    Dude – L.A. CONFIDENTIAL!!

    I’m also rather partial to COLLATERAL and (500) DAYS OF SUMMER

  • Andrew Robinson

    *cough* *cough* Still haven’t seen LA Confidential *cough*

    (500) Days of Summer was in contention, but somehow all the above beat it for me… I realise though looking over the list… lots of crimes happen in LA.

  • Ryan McNeil

    Dude! Fuckin’ BLADE RUNNER!!! what happened there? One of the very best uses of The Bradbury Building of all LA films.

    Move L.A. CONFIDENTIAL up the list – high up the list. You can thank me when you rave about it on TUMP.

  • Sam Fragoso

    Don’t think of 500 Days of Summer for LA. Do check out The Player though if you haven’t Andrew.

  • Andrew Robinson

    will do sir.

  • SJHoneywell

    Holy crap! I’ve seen all of these! That never happens when someone makes a top-10 list.

    Ryan makes some good points–Blade Runner, L.A. Confidential and Collateral are all ones I’d consider, and at least two would make my list.

  • jakecole

    I find L.A. Confidential boring, tbh. Bog-standard filmmaking that makes too-neatness of James Ellroy’s style. Brian De Palma’s messier, more Romantic Black Dahlia is the better film, in my opinion, though few share it.

    Big +1 for Collateral, however. A gorgeous evocation of L.A.’s night.
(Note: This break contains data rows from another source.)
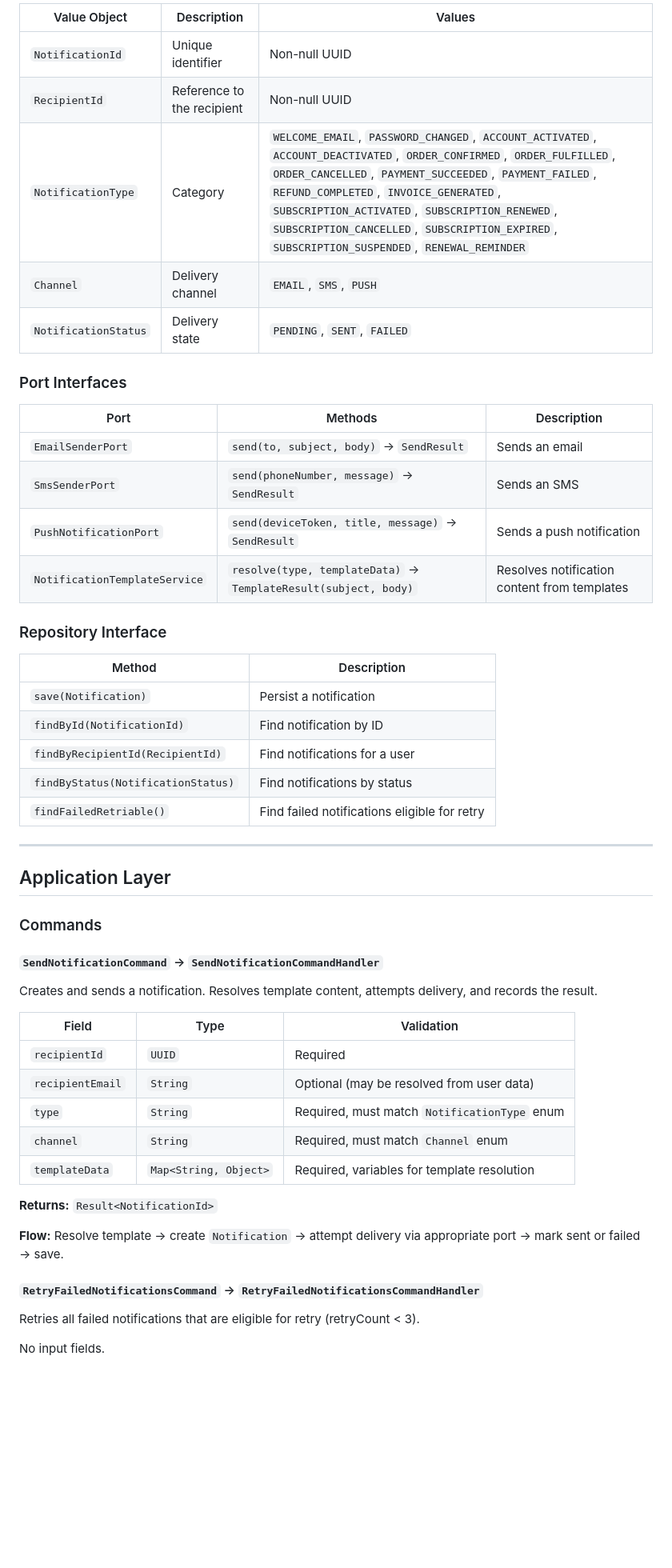
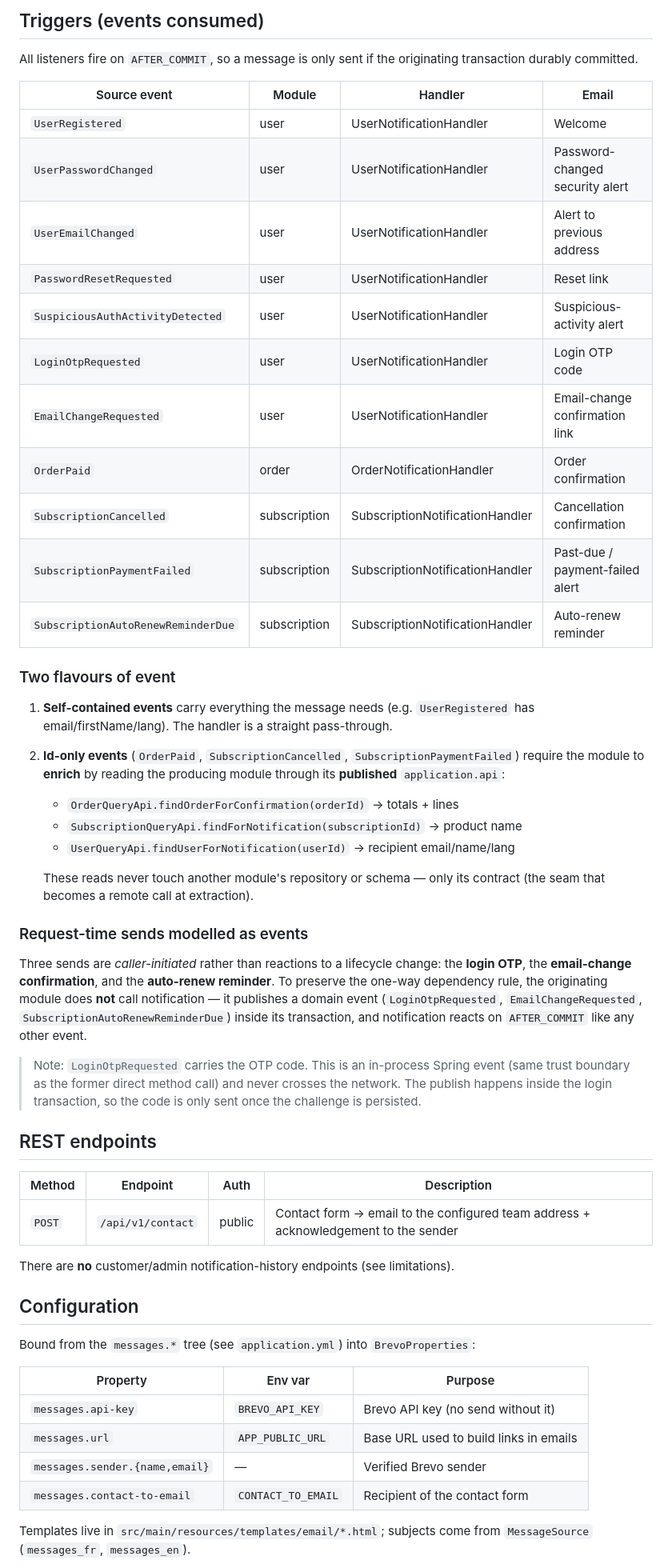
Before and after one commit to EnzoFB/cyna-platform, a Markdown page: docs/modules/notification-module.md, the part around one of its changes. Shown at 80% size. Drawn GitHub-style; blank space fills up the shorter version.

```diff
--- a/docs/modules/notification-module.md
+++ b/docs/modules/notification-module.md
@@ -53,56 +76,72 @@ The Notification module is an **event-driven** module. It does not initiate any
 
-| Value Object | Description | Values |
-|-------------|-------------|--------|
-| `NotificationId` | Unique identifier | Non-null UUID |
-| `RecipientId` | Reference to the recipient | Non-null UUID |
-| `NotificationType` | Category | `WELCOME_EMAIL`, `PASSWORD_CHANGED`, `ACCOUNT_ACTIVATED`, `ACCOUNT_DEACTIVATED`, `ORDER_CONFIRMED`, `ORDER_FULFILLED`, `ORDER_CANCELLED`, `PAYMENT_SUCCEEDED`, `PAYMENT_FAILED`, `REFUND_COMPLETED`, `INVOICE_GENERATED`, `SUBSCRIPTION_ACTIVATED`, `SUBSCRIPTION_RENEWED`, `SUBSCRIPTION_CANCELLED`, `SUBSCRIPTION_EXPIRED`, `SUBSCRIPTION_SUSPENDED`, `RENEWAL_REMINDER` |
-| `Channel` | Delivery channel | `EMAIL`, `SMS`, `PUSH` |
-| `NotificationStatus` | Delivery state | `PENDING`, `SENT`, `FAILED` |
+## Triggers (events consumed)
 
-### Port Interfaces
+All listeners fire on `AFTER_COMMIT`, so a message is only sent if the
+originating transaction durably committed.
 
-| Port | Methods | Description |
-|------|---------|-------------|
-| `EmailSenderPort` | `send(to, subject, body)` → `SendResult` | Sends an email |
-| `SmsSenderPort` | `send(phoneNumber, message)` → `SendResult` | Sends an SMS |
-| `PushNotificationPort` | `send(deviceToken, title, message)` → `SendResult` | Sends a push notification |
-| `NotificationTemplateService` | `resolve(type, templateData)` → `TemplateResult(subject, body)` | Resolves notification content from templates |
+| Source event | Module | Handler | Email |
+|--------------|--------|---------|-------|
+| `UserRegistered` | user | UserNotificationHandler | Welcome |
+| `UserPasswordChanged` | user | UserNotificationHandler | Password-changed security alert |
+| `UserEmailChanged` | user | UserNotificationHandler | Alert to previous address |
+| `PasswordResetRequested` | user | UserNotificationHandler | Reset link |
+| `SuspiciousAuthActivityDetected` | user | UserNotificationHandler | Suspicious-activity alert |
+| `LoginOtpRequested` | user | UserNotificationHandler | Login OTP code |
+| `EmailChangeRequested` | user | UserNotificationHandler | Email-change confirmation link |
+| `OrderPaid` | order | OrderNotificationHandler | Order confirmation |
+| `SubscriptionCancelled` | subscription | SubscriptionNotificationHandler | Cancellation confirmation |
+| `SubscriptionPaymentFailed` | subscription | SubscriptionNotificationHandler | Past-due / payment-failed alert |
+| `SubscriptionAutoRenewReminderDue` | subscription | SubscriptionNotificationHandler | Auto-renew reminder |
 
-### Repository Interface
+### Two flavours of event
 
-| Method | Description |
-|--------|-------------|
-| `save(Notification)` | Persist a notification |
-| `findById(NotificationId)` | Find notification by ID |
-| `findByRecipientId(RecipientId)` | Find notifications for a user |
-| `findByStatus(NotificationStatus)` | Find notifications by status |
-| `findFailedRetriable()` | Find failed notifications eligible for retry |
+1. **Self-contained events** carry everything the message needs (e.g.
+   `UserRegistered` has email/firstName/lang). The handler is a straight
+   pass-through.
+2. **Id-only events** (`OrderPaid`, `SubscriptionCancelled`,
+   `SubscriptionPaymentFailed`) require the module to **enrich** by reading the
+   producing module through its **published** `application.api`:
+   - `OrderQueryApi.findOrderForConfirmation(orderId)` → totals + lines
+   - `SubscriptionQueryApi.findForNotification(subscriptionId)` → product name
+   - `UserQueryApi.findUserForNotification(userId)` → recipient email/name/lang
 
----
+   These reads never touch another module's repository or schema — only its
+   contract (the seam that becomes a remote call at extraction).
 
-## Application Layer
+### Request-time sends modelled as events
 
-### Commands
+Three sends are *caller-initiated* rather than reactions to a lifecycle change:
+the **login OTP**, the **email-change confirmation**, and the **auto-renew
+reminder**. To preserve the one-way dependency rule, the originating module
+does **not** call notification — it publishes a domain event
+(`LoginOtpRequested`, `EmailChangeRequested`, `SubscriptionAutoRenewReminderDue`)
+inside its transaction, and notification reacts on `AFTER_COMMIT` like any
+other event.
 
-#### `SendNotificationCommand` → `SendNotificationCommandHandler`
+> Note: `LoginOtpRequested` carries the OTP code. This is an in-process Spring
+> event (same trust boundary as the former direct method call) and never
+> crosses the network. The publish happens inside the login transaction, so the
+> code is only sent once the challenge is persisted.
 
-Creates and sends a notification. Resolves template content, attempts delivery, and records the result.
+## REST endpoints
 
-| Field | Type | Validation |
-|-------|------|------------|
-| `recipientId` | `UUID` | Required |
-| `recipientEmail` | `String` | Optional (may be resolved from user data) |
-| `type` | `String` | Required, must match `NotificationType` enum |
-| `channel` | `String` | Required, must match `Channel` enum |
-| `templateData` | `Map<String, Object>` | Required, variables for template resolution |
+| Method | Endpoint | Auth | Description |
+|--------|----------|------|-------------|
+| `POST` | `/api/v1/contact` | public | Contact form → email to the configured team address + acknowledgement to the sender |
 
-**Returns:** `Result<NotificationId>`
+There are **no** customer/admin notification-history endpoints (see limitations).
 
-**Flow:** Resolve template → create `Notification` → attempt delivery via appropriate port → mark sent or failed → save.
+## Configuration
 
-#### `RetryFailedNotificationsCommand` → `RetryFailedNotificationsCommandHandler`
+Bound from the `messages.*` tree (see `application.yml`) into `BrevoProperties`:
 
-Retries all failed notifications that are eligible for retry (retryCount < 3).
+| Property | Env var | Purpose |
+|----------|---------|---------|
+| `messages.api-key` | `BREVO_API_KEY` | Brevo API key (no send without it) |
+| `messages.url` | `APP_PUBLIC_URL` | Base URL used to build links in emails |
+| `messages.sender.{name,email}` | — | Verified Brevo sender |
+| `messages.contact-to-email` | `CONTACT_TO_EMAIL` | Recipient of the contact form |
 
-No input fields.
+Templates live in `src/main/resources/templates/email/*.html`; subjects come
+from `MessageSource` (`messages_fr`, `messages_en`).
 
```
Also changed, not shown: other parts of docs/modules/notification-module.md (+71 -161 lines), docs/README.md (+1 -1 lines).
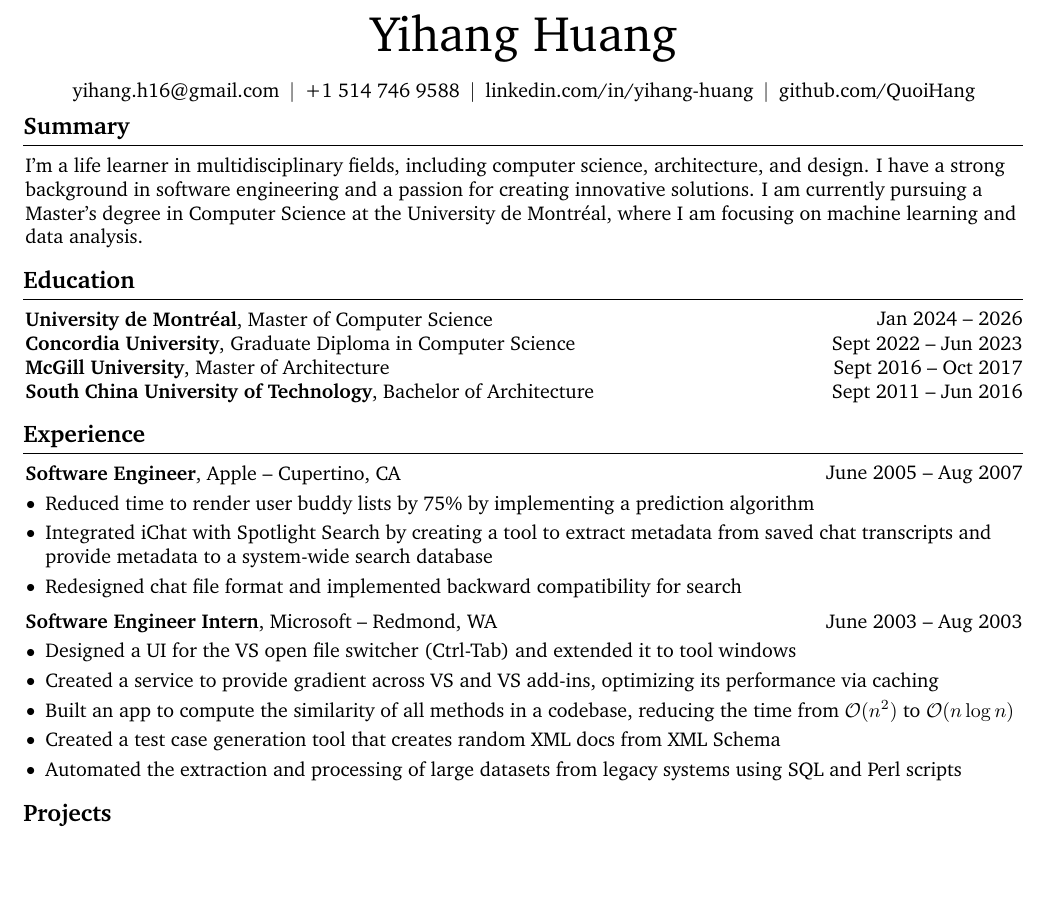
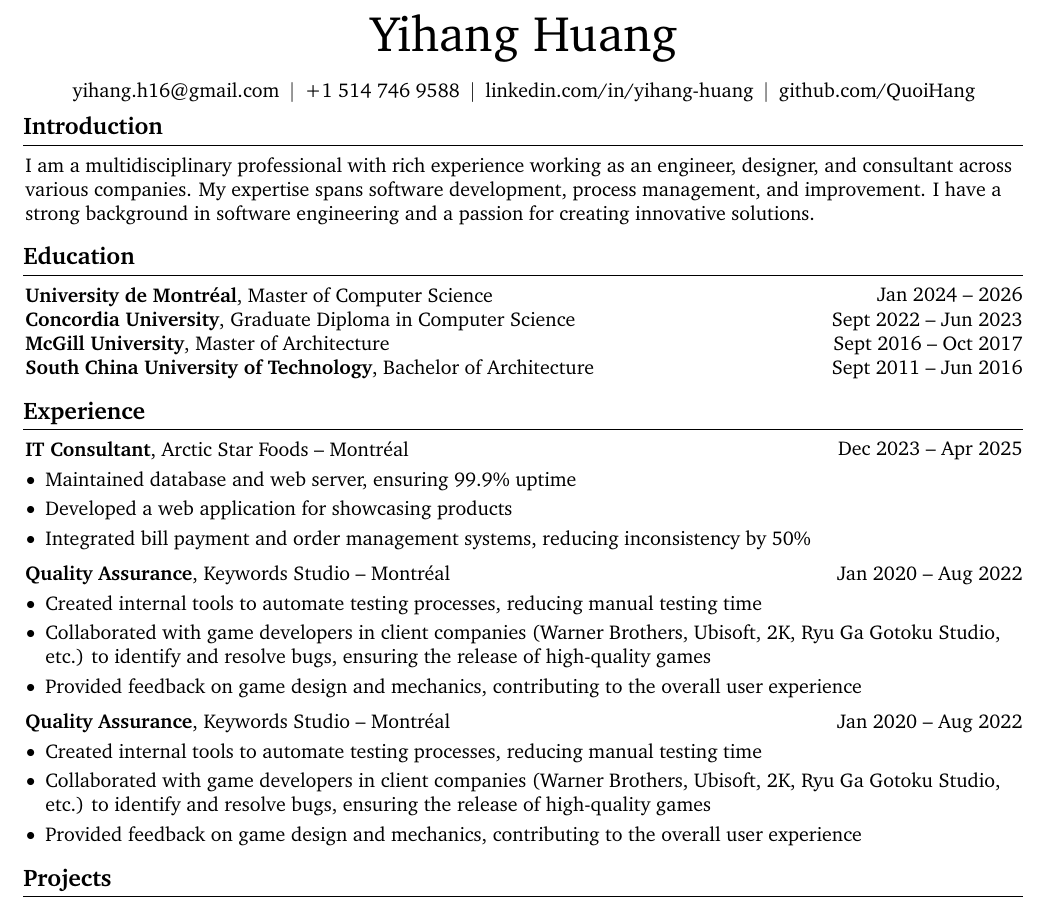
Before and after one commit to QuoiHang/cv, a LaTeX document (LaTex/test0.tex): part of the page, cut so that both start at the same text, the shorter picture padded with empty space. Compiled offline with pdfLaTeX.

Commit message:
tex cv updated

```diff
--- a/LaTex/test0.tex
+++ b/LaTex/test0.tex
@@ -220,9 +220,9 @@
     %     \end{highlightsforbulletentries}
     % \end{onecolentry}
 
-    \section{Summary}
+    \section{Introduction}
         \begin{onecolentry}
-            I'm a life learner in multidisciplinary fields, including computer science, architecture, and design. I have a strong background in software engineering and a passion for creating innovative solutions. I am currently pursuing a Master's degree in Computer Science at the University de Montréal, where I am focusing on machine learning and data analysis.
+            I am a multidisciplinary professional with rich experience working as an engineer, designer, and consultant across various companies. My expertise spans software development, process management, and improvement. I have a strong background in software engineering and a passion for creating innovative solutions.
         \end{onecolentry}
 
 
@@ -263,16 +263,16 @@
     \section{Experience}
 
         \begin{twocolentry}{
-            June 2005 – Aug 2007
+            Dec 2023 – Apr 2025
         }
-            \textbf{Software Engineer}, Apple -- Cupertino, CA\end{twocolentry}
+            \textbf{IT Consultant}, Arctic Star Foods -- Montréal\end{twocolentry}
 
         \vspace{0.10 cm}
         \begin{onecolentry}
             \begin{highlights}
-                \item Reduced time to render user buddy lists by 75\% by implementing a prediction algorithm
-                \item Integrated iChat with Spotlight Search by creating a tool to extract metadata from saved chat transcripts and provide metadata to a system-wide search database
-                \item Redesigned chat file format and implemented backward compatibility for search
+                \item Maintained database and web server, ensuring 99.9\% uptime
+                \item Developed a web application for showcasing products
+                \item Integrated bill payment and order management systems, reducing inconsistency by 50\%
             \end{highlights}
         \end{onecolentry}
 
@@ -280,18 +280,33 @@
         \vspace{0.2 cm}
 
         \begin{twocolentry}{
-            June 2003 – Aug 2003
+            Jan 2020 – Aug 2022
         }
-            \textbf{Software Engineer Intern}, Microsoft -- Redmond, WA\end{twocolentry}
+            \textbf{Quality Assurance}, Keywords Studio -- Montréal\end{twocolentry}
 
         \vspace{0.10 cm}
         \begin{onecolentry}
             \begin{highlights}
-                \item Designed a UI for the VS open file switcher (Ctrl-Tab) and extended it to tool windows
-                \item Created a service to provide gradient across VS and VS add-ins, optimizing its performance via caching
-                \item Built an app to compute the similarity of all methods in a codebase, reducing the time from $\mathcal{O}(n^2)$ to $\mathcal{O}(n \log n)$
-                \item Created a test case generation tool that creates random XML docs from XML Schema
-                \item Automated the extraction and processing of large datasets from legacy systems using SQL and Perl scripts
+                \item Created internal tools to automate testing processes, reducing manual testing time
+                \item Collaborated with game developers in client companies (Warner Brothers, Ubisoft, 2K, Ryu Ga Gotoku Studio, etc.) to identify and resolve bugs, ensuring the release of high-quality games
+                \item Provided feedback on game design and mechanics, contributing to the overall user experience
+            \end{highlights}
+        \end{onecolentry}
+
+        \vspace{0.2 cm}
+
+        \begin{twocolentry}{
+            Jan 2020 – Aug 2022
+        }
+            \textbf{Quality Assurance}, Keywords Studio -- Montréal\end{twocolentry}
+
+
+        \vspace{0.10 cm}
+        \begin{onecolentry}
+            \begin{highlights}
+                \item Created internal tools to automate testing processes, reducing manual testing time
+                \item Collaborated with game developers in client companies (Warner Brothers, Ubisoft, 2K, Ryu Ga Gotoku Studio, etc.) to identify and resolve bugs, ensuring the release of high-quality games
+                \item Provided feedback on game design and mechanics, contributing to the overall user experience
             \end{highlights}
         \end{onecolentry}
 
```
Also changed, not shown: LaTex/test0.pdf, 3 other files.
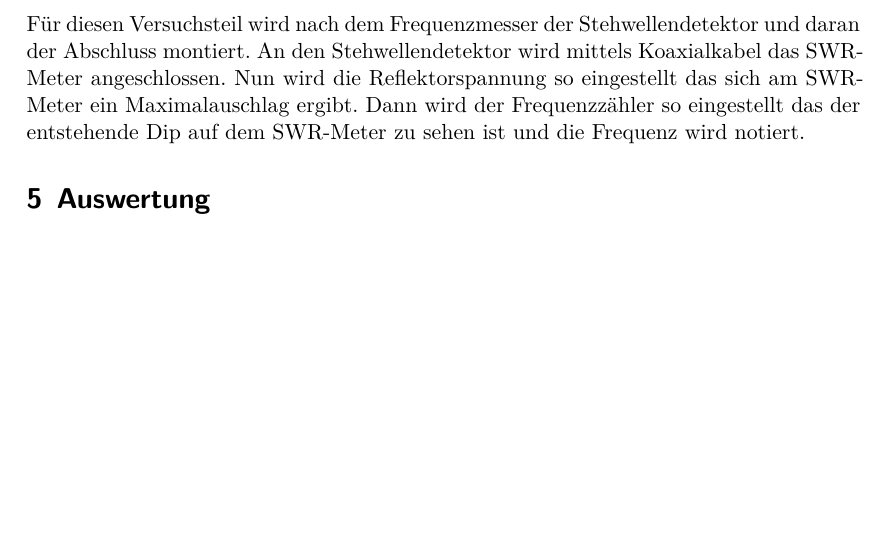
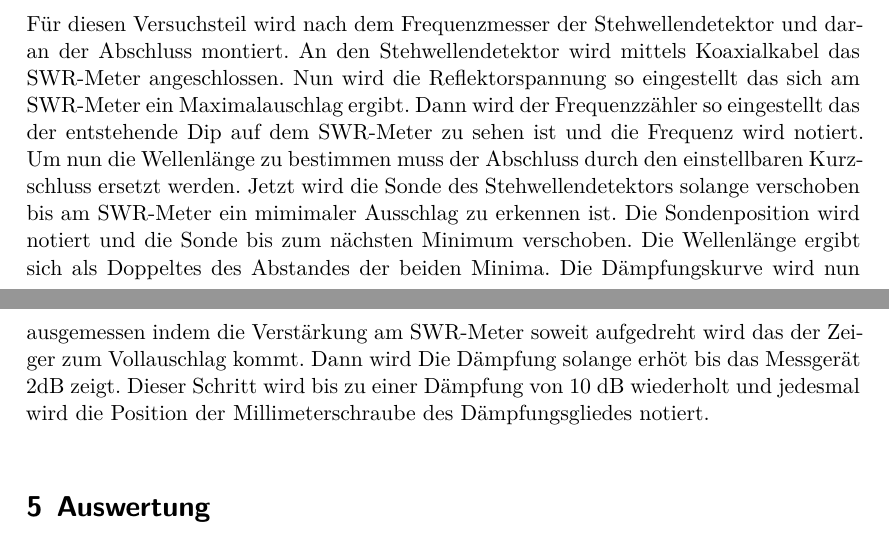
Before and after one commit to JackDO1998/FPraktikum, a LaTeX document (Mikrowellen auf Hohlleitern/main.tex, which reads Mikrowellen auf Hohlleitern/content/durchfuehrung.tex): part of page 7 of 8 before the commit and two parts of pages 7 and 8 of 8 after it, the two joined at a grey line, cut so that both start at the same text, the shorter picture padded with empty space. Compiled offline with XeLaTeX.

Commit message:
frequenzmessung beschrieben

```diff
--- a/Mikrowellen auf Hohlleitern/content/durchfuehrung.tex
+++ b/Mikrowellen auf Hohlleitern/content/durchfuehrung.tex
@@ -45,4 +45,13 @@ Resonanzberges notiert.
 Für diesen Versuchsteil wird nach dem Frequenzmesser der Stehwellendetektor und daran der Abschluss montiert.
 An den Stehwellendetektor wird mittels Koaxialkabel das SWR-Meter angeschlossen. Nun wird die Reflektorspannung
 so eingestellt das sich am SWR-Meter ein Maximalauschlag ergibt. Dann wird der Frequenzzähler so eingestellt das
-der entstehende Dip auf dem SWR-Meter zu sehen ist und die Frequenz wird notiert.
+der entstehende Dip auf dem SWR-Meter zu sehen ist und die Frequenz wird notiert. Um nun die Wellenlänge zu bestimmen
+muss der Abschluss durch den einstellbaren Kurzschluss ersetzt werden. Jetzt wird die Sonde des Stehwellendetektors
+solange verschoben bis am SWR-Meter ein mimimaler Ausschlag zu erkennen ist. Die Sondenposition wird notiert und die
+Sonde bis zum nächsten Minimum verschoben. Die Wellenlänge ergibt sich als Doppeltes des Abstandes der beiden
+Minima. Die Dämpfungskurve wird nun ausgemessen indem die Verstärkung am SWR-Meter soweit aufgedreht wird das
+der Zeiger zum Vollauschlag kommt. Dann wird Die Dämpfung solange erhöt bis das Messgerät 2dB zeigt. Dieser Schritt
+wird bis zu einer Dämpfung von 10 dB wiederholt und jedesmal wird die Position der Millimeterschraube des
+Dämpfungsgliedes notiert.
+
+\
```
Also changed, not shown: 3 other files.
I’d also throw my support behind William Friedkin’s To Live and Die in L.A., which sort of used the Miami Vice style of the day against itself to peel back nasty layers at the other end of the country from Miami.

    I’d also recommend Mulholland Dr. and In a Lonely Place.

  • Anna

    Whoa. Only haven’t see Boyz n the Hood, but all the other ones I’ve seen.

    Seriously, man, you need to see L.A. Confidential. It’s brilliant.

  • Andrew Robinson

    I love Collateral… one of the many Michael Mann films which work better and better everytime I view it.

  • Andrew Robinson

    you should go watch Boyz n the Hood… I LOVE that movie. I promise LA Confidential has been shoved to the top of the list.

  • Andrew Robinson

    never actually heard of IN A LONELY PLACE… Humphrey Bogart and the 50s, added to the list.

    While I reserve judgement on LA CONFIDENTIAL I can’t see anything really being worse than THE BLACK DAHLIA.